Materials provided:
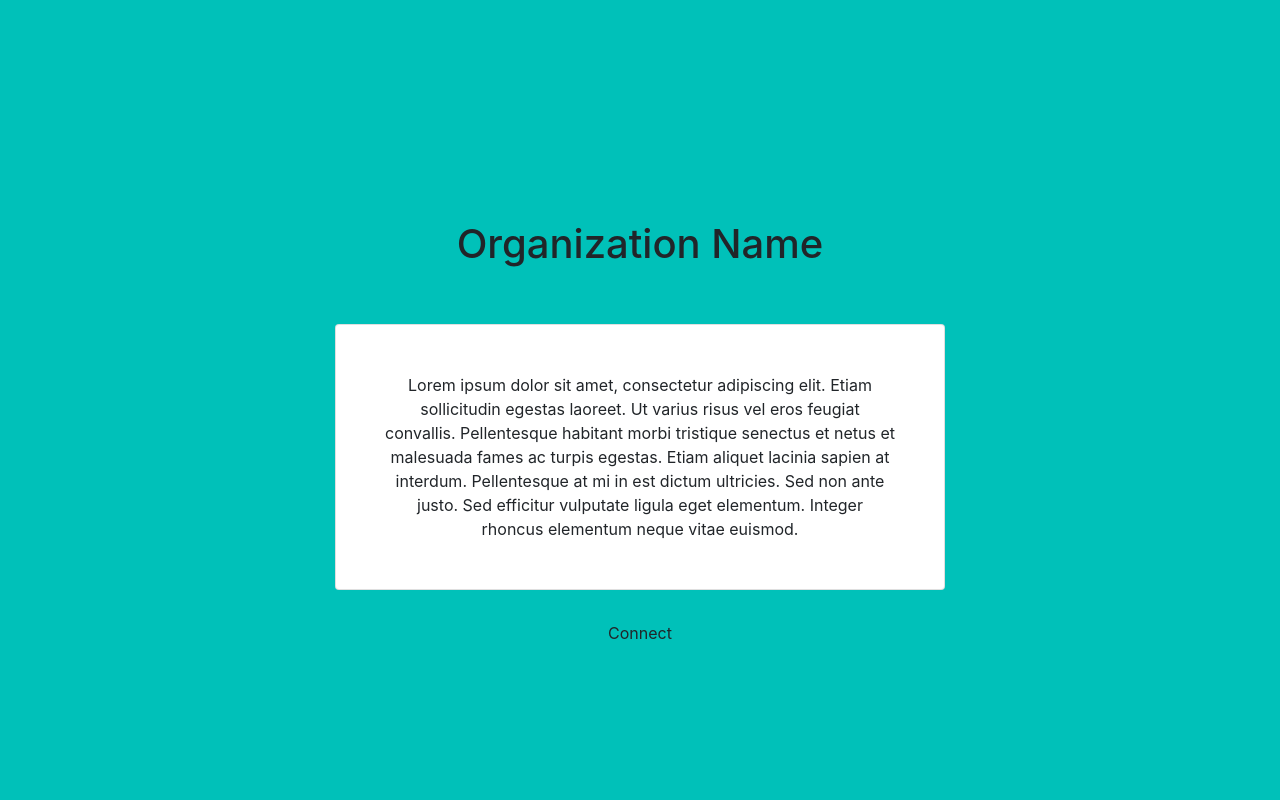
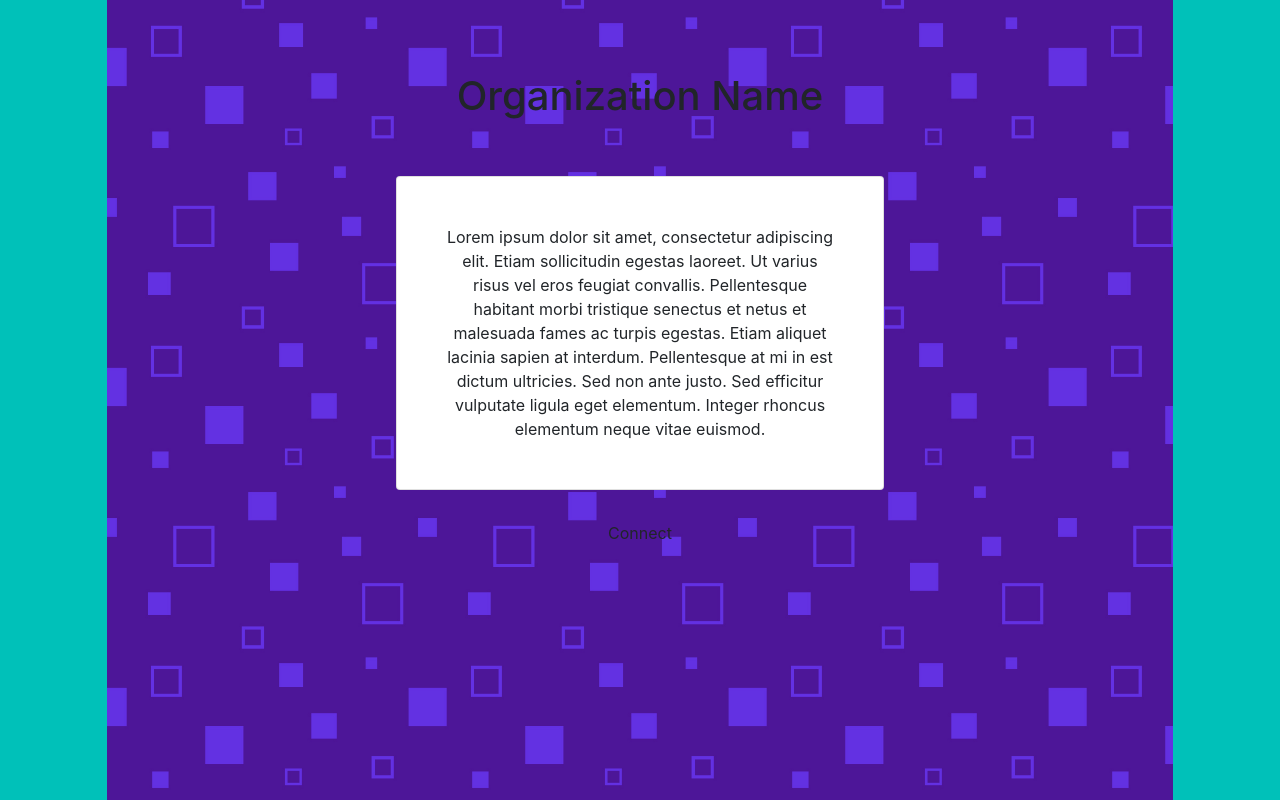
Before and after one commit to kfickle/PIP-DES, a PHP site: page / in a window 1280 px wide. Run offline with PHP 8.4, Linux system fonts and the light colour scheme; some web fonts are replaced.

Commit message:
flushing out styling

```diff
--- a/dist/css/style.css
+++ b/dist/css/style.css
@@ -1,2 +1,2 @@
-@import url("https://p.typekit.net/p.css?s=1&k=vwg5iik&ht=tk&f=10884.10885.15586.15587.32874.32875&a=30125503&app=typekit&e=css");html{height:100%;line-height:1.15;scroll-behavior:smooth}body{background-color:#00c1b9}main.page-content{margin:0;padding-top:10rem;padding-bottom:10rem;font-size:1rem}@media (min-width:992px){main.page-content{height:100vh;padding-top:4.5rem;padding-bottom:0}}
+html{height:100%;line-height:1.15;scroll-behavior:smooth}body{background-color:#00c1b9}main.page-content{margin:0;height:100%;min-height:100vh;padding-top:10rem;padding-bottom:10rem;font-size:1rem}.sg{background-image:url(../assets/patterns/img/SG.jpg);background-repeat:repeat;background-size:50vw;margin:0;height:400px;box-sizing:border-box;-webkit-animation:slide 30s infinite;-webkit-animation-timing-function:linear;animation-timing-function:linear;animation-direction:alternate-reverse}@media (min-device-width:800px){main.page-content{padding-top:4.5rem;padding-bottom:0}.sg{background-size:25vw}}
 /*# sourceMappingURL=style.css.map */
--- a/includes/footer.php
+++ b/includes/footer.php
@@ -1,6 +1,8 @@
 <footer></footer>
 
 <!-- Optional JavaScript -->
-<!-- jQuery first, then Popper.js, then Bootstrap JS -->
+
+<!-- jQuery first, then the Minimized Bootstrap JS Bundle (if you change to Bootstrap.min.js, please manually add Popper.js before the Bootrap script call.) -->
+
 <script src="dist/vendor/bootstrap-4.5.2/js/jquery-3.5.1.min.js"></script>
 <script src="dist/vendor/bootstrap-4.5.2/js/bootstrap.bundle.min.js"></script>
--- a/includes/head.php
+++ b/includes/head.php
@@ -1,13 +1,13 @@
 <head>
 	<!-- Required meta tags -->
 	<meta charset="utf-8">
-	    <meta name="viewport" content="width=device-width, height=device-height, initial-scale=1">
+	<meta name="viewport" content="width=device-width, height=device-height, initial-scale=1">
 	<title>
 		<?php echo $pagetitle; ?>
 	</title>
 	<meta charset="UTF-8">
 	<meta name="description" content="<?php echo $metadescription; ?>">
-	<meta name="author" content="<?php echo $authorname; ?>">
+	<meta name="author" content="PSU Student Media Tech">
 	<meta name="keywords" content="<?php echo $metakeywords; ?>">
 	<link rel="icon" type="image/png">
 
--- a/index.php
+++ b/index.php
@@ -3,23 +3,22 @@
 
 <?php
 
-	// set varible meta content for use in head.php include file
+	// set the value of each empty string to page-specific meta content for each subpage
 
     $pagetitle = "";
     $metadescription = "";
     $metakeywords = "";
-    $authorname = "PSU Student Media Tech";
 
 	// call include files
 
     include_once './includes/head.php';
-		include_once './includes/navigation.php';
-	?>
+	include_once './includes/navigation.php';
+?>
 
 <body>
 
-	<!-- page-specific generated content starts-->
-	<main class="page-content">
+	<!-- Generated content starts-->
+	<main class="page-content col-lg-10 mx-auto sg">
 		<div class="container-fluid h-100">
 			<div class="row h-100 align-items-center justify-content-center text-center">
 				<div class="col-lg-10 align-self-end">
@@ -29,12 +28,13 @@
 					<div class="mt-5 mb-4 card">
 						<p class="m-3 m-md-5">Lorem ipsum dolor sit amet, consectetur adipiscing elit. Etiam sollicitudin egestas laoreet. Ut varius risus vel eros feugiat convallis. Pellentesque habitant morbi tristique senectus et netus et malesuada fames ac turpis egestas. Etiam aliquet lacinia sapien at interdum. Pellentesque at mi in est dictum ultricies. Sed non ante justo. Sed efficitur vulputate ligula eget elementum. Integer rhoncus elementum neque vitae euismod.</p>
 					</div>
-					<a class="btn connect-btn" href="#">Connect</a>
+					<a class="btn connect-btn" href="[link to connect page goes here]">Connect</a>
 				</div>
 			</div>
 		</div>
 	</main>
-	<!-- page-specific generated content ends -->
+
+	<!-- Generated content ends -->
 	<?php include_once './includes/footer.php'; ?>
 </body>
 
--- a/src/sass/_base.scss
+++ b/src/sass/_base.scss
@@ -12,8 +12,12 @@ body {
 
 // -------------- Subpage Styles --------------
 
+// structure ------
+
 main.page-content {
 	margin: 0;
+	height:100%;
+	min-height: 100vh;
 	padding-top: 10rem;
 	padding-bottom: 10rem;
 }
@@ -24,15 +28,32 @@ main.page-content {
 
 // pattern styles  -------
 
+.sg {
+    background-image: url(../assets/patterns/img/SG.jpg);
+    background-repeat: repeat;
+    background-size: 50vw;
+    margin: 0;
+    height: 400px;
+    box-sizing: border-box;
+    -webkit-animation: slide 30s infinite;
+    animation-timing-function: linear;
+    animation-direction: alternate-reverse;
+
+}
 
 
 // -------------- Media Queries --------------
 
-@media (min-width: 992px) {
+@media (min-device-width: 800px) {
 	main.page-content {
-		height: 100vh;
 		padding-top: 4.5rem;
 		padding-bottom: 0;
 	}
 
+// resizes pattern size on larger devices
+	.sg {
+
+    background-size: 25vw;
 }
+
+}
--- a/src/sass/_variables.scss
+++ b/src/sass/_variables.scss
@@ -1,6 +1,4 @@
 // Load Fonts
-
-@import url("https://p.typekit.net/p.css?s=1&k=vwg5iik&ht=tk&f=10884.10885.15586.15587.32874.32875&a=30125503&app=typekit&e=css");
 
 $font-main:"futura-pt", sans-serif;
 
```
Also changed, not shown: includes/navigation.php (+5 -6 lines), 1 other file.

The problem: Each line above that has the word "then" must be copied.

Solution for this exercise:
-<!-- jQuery first, then Popper.js, then Bootstrap JS -->
+<!-- jQuery first, then the Minimized Bootstrap JS Bundle (if you change to Bootstrap.min.js, please manually add Popper.js before the Bootrap script call.) -->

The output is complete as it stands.